Copy everything in the records, character for character, except images.

++++ Supplied data

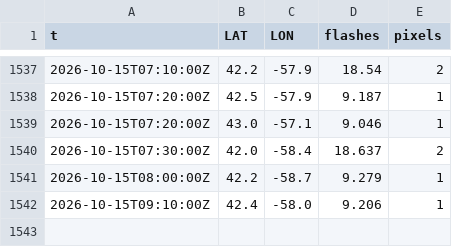
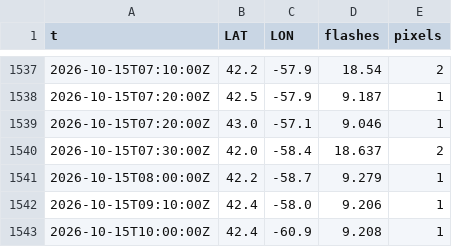
Before and after one commit to ramposani06/lightning-recorder, a CSV file: data/flashes_2026-10-15.csv, drawn as a sheet; only a part is shown, gaps mark what is left out.

```diff
--- a/data/flashes_2026-10-15.csv
+++ b/data/flashes_2026-10-15.csv
@@ -1542 +1542,2 @@ t,LAT,LON,flashes,pixels
 2026-10-15T09:10:00Z,42.4,-58.0,9.206,1
+2026-10-15T10:00:00Z,42.4,-60.9,9.208,1
```
Also changed, not shown: data/steps_2026-10.csv.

++++++++

▶ [Response area]:
Before and after one commit to ramposani06/lightning-recorder, a CSV file: data/flashes_2026-10-15.csv, drawn as a sheet; only a part is shown, gaps mark what is left out.

```diff
--- a/data/flashes_2026-10-15.csv
+++ b/data/flashes_2026-10-15.csv
@@ -1542 +1542,2 @@ t,LAT,LON,flashes,pixels
 2026-10-15T09:10:00Z,42.4,-58.0,9.206,1
+2026-10-15T10:00:00Z,42.4,-60.9,9.208,1
```
Also changed, not shown: data/steps_2026-10.csv.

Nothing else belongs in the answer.